Open Access

Reductions of Consciousness. From Husserl to Churchland


The author juxtaposes two extreme approaches to the relationship between consciousness and the physical world: phenomenological-idealistic (represented by Edmund Husserl) and radically naturalistic (represented by Paul Churchland). These two positions are interpreted in terms of opposite if symmetrical types of reduction (on the one hand, the reduction of the world to a sense for consciousness, and on the other hand, the reduction of consciousness to an element of the physical world). They emerge as two ways of abstracting from the ambivalence of ordinary experience, in which consciousness and the physical world are both mutually entangled and non-identical with each other.
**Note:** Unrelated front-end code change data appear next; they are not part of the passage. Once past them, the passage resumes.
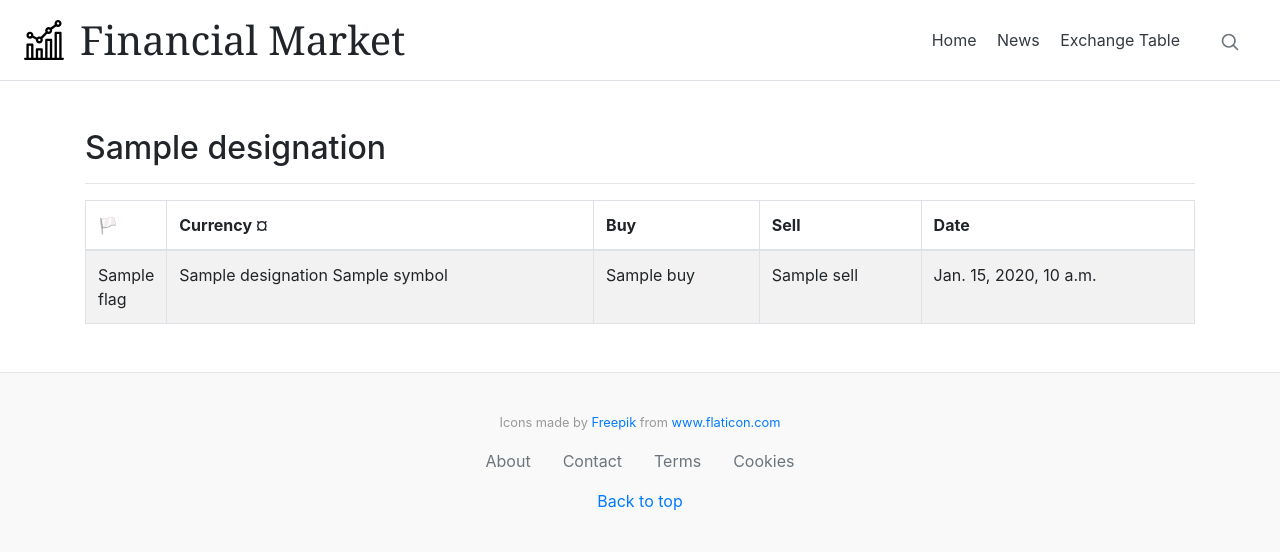
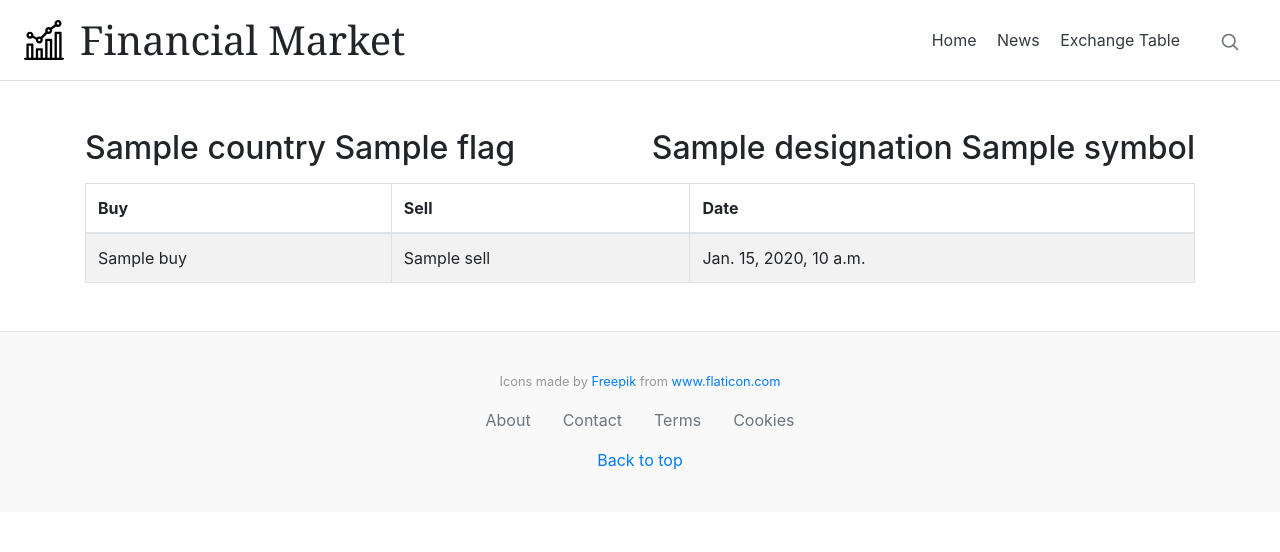
Before and after one commit to Metman737/fxrate, a Django app: template exchange/templates/exchange/currency_detail.html in a window 1280 px wide. Shown: the top 552 px of the page. Run offline with Django 3.2, Linux system fonts and the light colour scheme; the template is opened without the code that fills it: most values are stand-ins (such as "Sample title", 1, 10 or a date in 2020); parts of the project's set-up code (start-up, migrations or seed data) failed here and were passed over; some libraries are stand-ins or nearby versions.

Commit message:
make currency rows clickable

```diff
--- a/exchange/templates/exchange/currency_detail.html
+++ b/exchange/templates/exchange/currency_detail.html
@@ -1,11 +1,14 @@
 {% extends 'base.html' %}
-
+{% load static %}
 {% block content %}
 
 <div class="my-5">
 
     {% if currency %}
-        <h2>{{ currency.designation}}</h2><hr>
+        <ul class="list-inline">
+            <li class="list-inline-item "><span class="h2"> {{ currency.country}} {{ currency.flag}}</span></li>
+            <li class="list-inline-item float-right"><span class="h2">{{ currency.designation}} {{ currency.symbol}}</span></li>
+        </ul>
     {% else %}
         <h2>Währung nicht gefunden: {{ slug }}</h2><hr>
     {% endif %}
@@ -15,10 +18,6 @@
 
         <thead>
             <tr>
-                <th>🏳️</th>
-    {#            <th class="d-none d-sm-table-cell">&#x00A4</th>#}
-                <th class="d-none d-sm-table-cell">Currency &#x00A4</th>
-                <th class="d-table-cell d-sm-none">ISO</th>
                 <th>Buy</th>
                 <th>Sell</th>
                 <th class="d-none d-sm-table-cell">Date</th>
@@ -28,10 +27,6 @@
         <tbody>
             {% for exchangerate in exchangerate_list  %}
             <tr>
-                <td style="width: 1em">{{ exchangerate.currency.flag }}</td>
-    {#            <td class="d-none d-sm-table-cell" >{{ exchangerate.currency.symbol }}</td>#}
-                <td class="d-none d-sm-table-cell">{{ exchangerate.currency.designation }} {{ exchangerate.currency.symbol }}</td>
-                <td class="d-table-cell d-sm-none">{{ exchangerate.currency.iso }} {{ exchangerate.currency.symbol }}</td>
                 <td>{{ exchangerate.buy }}</td>
                 <td>{{ exchangerate.sell }}</td>
                 <td class="d-none d-sm-table-cell">{{ exchangerate.change_date_time }}</td>
--- a/exchange/templates/exchange/overview.html
+++ b/exchange/templates/exchange/overview.html
@@ -22,7 +22,7 @@
         </thead>
         <tbody>
         {% for exchangerate in exchangerate_list  %}
-        <tr>
+        <tr onclick="window.location='{% url 'exchange:currency_detail' exchangerate.currency.iso %}'">
             <td style="width: 1em">{{ exchangerate.currency.flag }}</td>
 {#            <td class="d-none d-sm-table-cell" >{{ exchangerate.currency.symbol }}</td>#}
             <td class="d-none d-sm-table-cell">{{ exchangerate.currency.designation }} {{ exchangerate.currency.symbol }}</td>
```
In conclusion, the author argues that contemporary philosophy, which follows both the idealistic and the naturalistic path, fails to solve the problem of this relationship.

Publication timeframe:
4 times per year
Journal Subjects:
Philosophy, other